Luckily for Peter, he’s a genius and therefore can solve confusing algorithms that mean absolutely no sense to anyone else (namely, me). Also, he looks like Andrew Garfield, and therefore has no problem snaring the girl, who, this time around, is Gwen Stacey, aka Emma Stone. Unfortunately for him, he also seems to lack the common sense most of us are born with, and thus does not hesitate when entering into a lab room of spiders, where, unsurprisingly, he is bitten.
Blah blah blah. Transformations. Climbing walls. Self-discovery. You know the drill.
Only problem is, Spidey (as he shall now be known), uses his mathematical awesome-ness to help Dr Connors grow an arm…and turn into an evil Lizard man who is hell-bent on turning everyone else into evil Lizard men.
Go with it.
So what did I like about the film?
I thought that the directing, special effects, cinematography and overall feel and look to the film were excellent, and definitely on par with the “block-buster” label that it had attached to it. This film cost $200 million to make, and director Marc Webb made sure the audience knew that.
Overall, I thought the acting was good, not fantastic, but at the same time, at no point cringe-worthy. While Andrew Garfield excels at the dorky-yet-attractive nerd, he kinda failed miserably during the crying scene, which should have been far more dramatic than it was. However, it was both pleasing (and frustrating, let’s be honest) to see the chemistry between Garfield and Emma Stone, who are also dating in real life.

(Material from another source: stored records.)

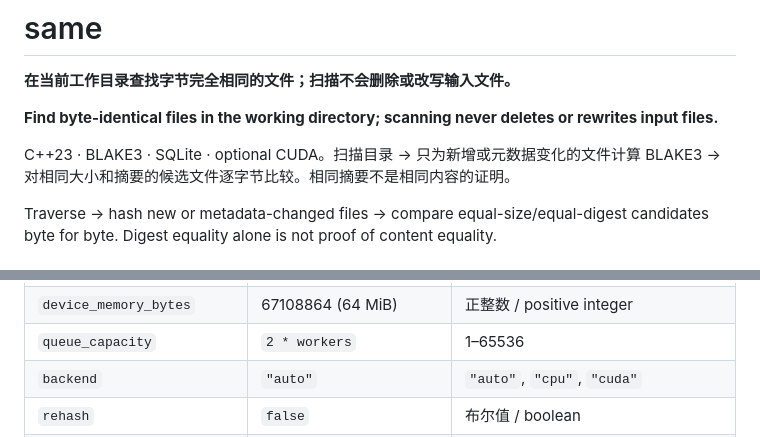
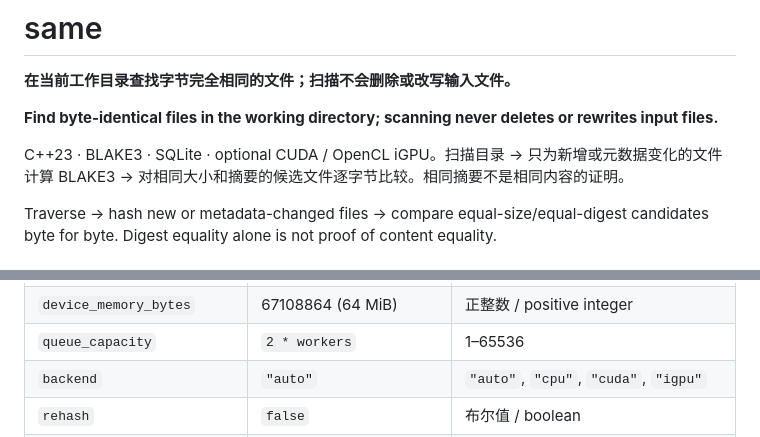
Before and after one commit to kleedaisuki/same, a Markdown page: README.md, 2 parts joined by grey strips. GitHub-like rendering.

```diff
--- a/README.md
+++ b/README.md
@@ -4,7 +4,7 @@
 
 **Find byte-identical files in the working directory; scanning never deletes or rewrites input files.**
 
-C++23 · BLAKE3 · SQLite · optional CUDA。扫描目录 → 只为新增或元数据变化的文件计算 BLAKE3 → 对相同大小和摘要的候选文件逐字节比较。相同摘要不是相同内容的证明。
+C++23 · BLAKE3 · SQLite · optional CUDA / OpenCL iGPU。扫描目录 → 只为新增或元数据变化的文件计算 BLAKE3 → 对相同大小和摘要的候选文件逐字节比较。相同摘要不是相同内容的证明。
 
 Traverse → hash new or metadata-changed files → compare equal-size/equal-digest candidates byte for byte. Digest equality alone is not proof of content equality.
 
@@ -236,7 +237,7 @@ rehash = false
 | `memory_bytes` | 67108864 (64 MiB) | ≥ `workers * (2*block_bytes + block_bytes/32 + 4096)` |
 | `device_memory_bytes` | 67108864 (64 MiB) | 正整数 / positive integer |
 | `queue_capacity` | `2 * workers` | 1–65536 |
-| `backend` | `"auto"` | `"auto"`, `"cpu"`, `"cuda"` |
+| `backend` | `"auto"` | `"auto"`, `"cpu"`, `"cuda"`, `"igpu"` |
 | `rehash` | `false` | 布尔值 / boolean |
 | `pgo` | `true` | 运行时剖析引导路由；`--no-pgo` 可覆盖关闭 / Runtime profile-guided routing; CLI can disable |
 | `telemetry` | `true` | 持久化本地遥测；`--no-telemetry` 可覆盖关闭 / Persist local telemetry; CLI can disable |
```
Also changed, not shown: other parts of README.md (+13 -26 lines), docs/build.md (+25 -2 lines), docs/contextual-learning.md (added, +79 -0 lines).
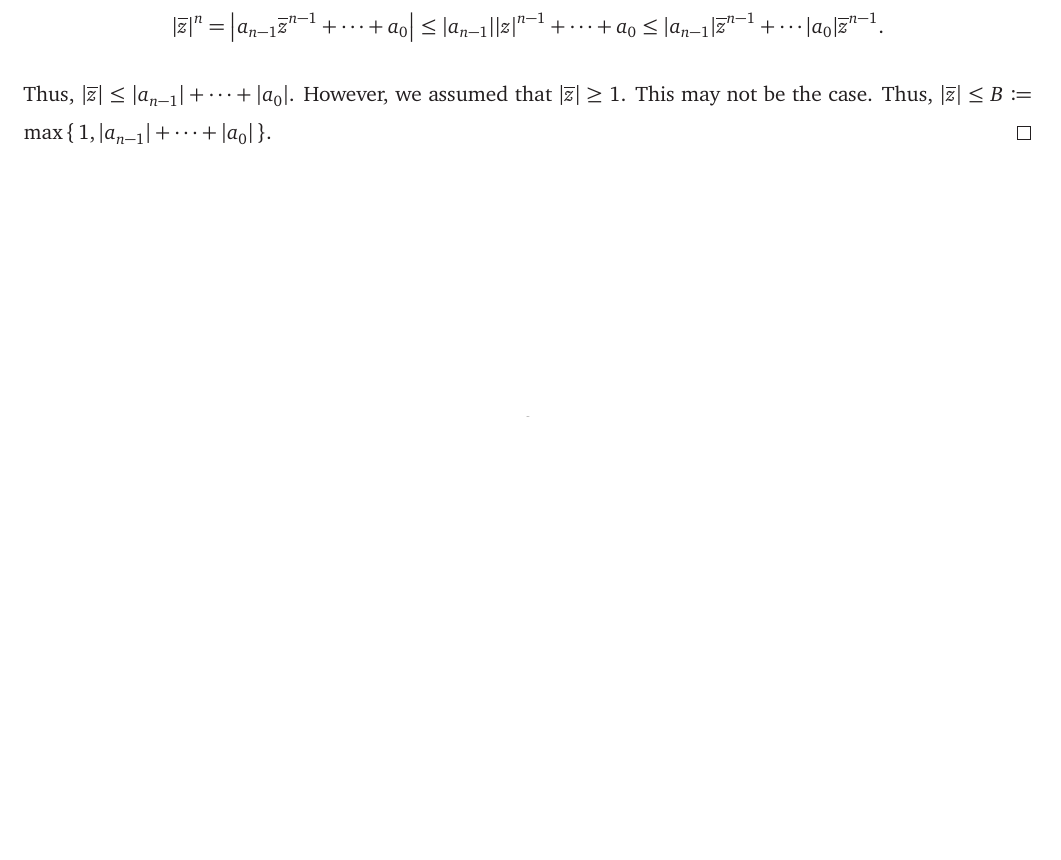
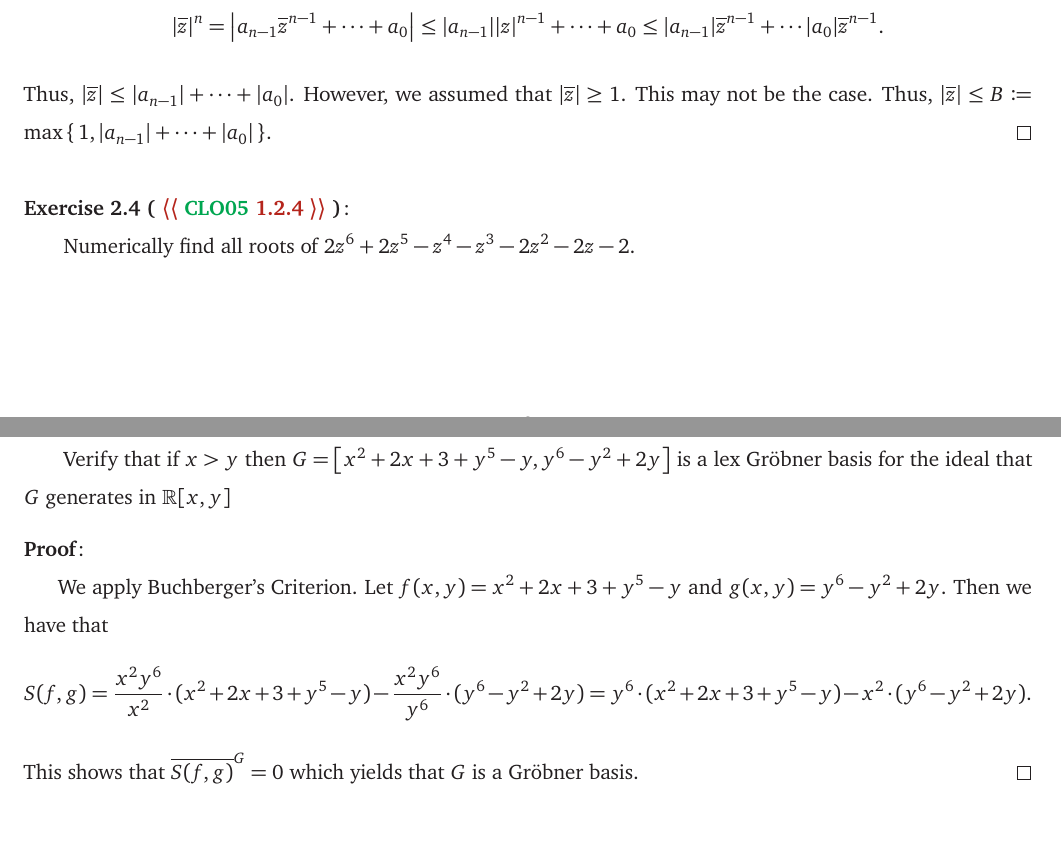
Before and after one commit to Spamakin/notes, a LaTeX thesis (using_algebraic_geometry/using_algebraic_geometry.tex): part of page 11 of 12 before the commit and two parts of pages 11 and 12 of 13 after it, the two joined at a grey line, cut so that both start at the same text, the shorter picture padded with empty space. Compiled offline with pdfLaTeX.

Commit message:
UAG 2.1.5

```diff
--- a/using_algebraic_geometry/using_algebraic_geometry.tex
+++ b/using_algebraic_geometry/using_algebraic_geometry.tex
@@ -341,6 +341,24 @@ So I've moved onto working through this book as well as trying to comprehend Stu
   Thus, $\abs{\overline{z}} \leq B \defeq \max\set{1, \abs{a_{n - 1}} + \cdots + \abs{a_{0}}}$.
 \end{pf}
 
+\begin{exercise}[\quest{\tcite{book:UAG} 1.2.4}]\label{ex:UAG_1.2.4}
+  Numerically find all roots of $2z^{6} + 2z^{5} - z^{4} - z^{3} - 2z^{2} - 2z - 2$.
+\end{exercise}
+
+\clearpage
+
+\begin{exercise}[\tcite{book:UAG} 1.2.5]\label{ex:UAG_1.2.5}
+  Verify that if $x > y$ then $G = \bqty{x^{2} + 2x + 3 + y^{5} - y, y^{6} - y^{2} + 2y}$ is a lex \Grobner\ basis for the ideal that $G$ generates in $\mathbb{R}[x, y]$
+\end{exercise}
+\begin{pf}
+  We apply Buchberger's Criterion.
+  Let $f(x, y) = x^{2} + 2x + 3 + y^{5} - y$ and $g(x, y) = y^{6} - y^{2} + 2y$.
+  Then we have that
+  \[
+    S(f, g) = \frac{x^{2}y^{6}}{x^{2}} \cdot (x^{2} + 2x + 3 + y^{5} - y) - \frac{x^{2}y^{6}}{y^{6}} \cdot (y^{6} - y^{2} + 2y) = y^{6} \cdot (x^{2} + 2x + 3 + y^{5} - y) - x^{2} \cdot (y^{6} - y^{2} + 2y).
+  \]
+  This shows that $\overline{S(f, g)}^{G} = 0$ which yields that $G$ is a \Grobner\ basis.
+\end{pf}
 
 \printbibliography
 \end{document}
```
Also changed, not shown: using_algebraic_geometry/using_algebraic_geometry.pdf.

I also particularly loved the scenes at the school, or when Garfield is acting the adolescent, grumpy teenager to a tee. Bonus points for that hilarious scene when he appears hungry and stoned.
What I didn’t like about the film:
I thought that the villain was kinda awful. He didn’t seem necessary, or scary, or particularly original in any shape or form. At no point was I terrified of him, or scared for Spidey. I didn’t understand his motives as a villain (genius scientist by day, Lizard man by night…what the hell?), and therefore didn’t really care what it was that he was doing.
What I see this film again?
In a heartbeat. Sure, I still don’t really understand why they have ‘re-booted’ the franchise, but at the same time, I went in there expecting to switch my mind off, take in some eye candy and enjoy a tonne of special effects, and all of this was achieved. And let’s be honest, I’ll probably see it at the cinemas again to appreciate Andrew Garfield in perfect cinematic quality.
Have you seen The Amazing Spider-Man? Did you like it? Love it? Loathe it? Let me know in the comments!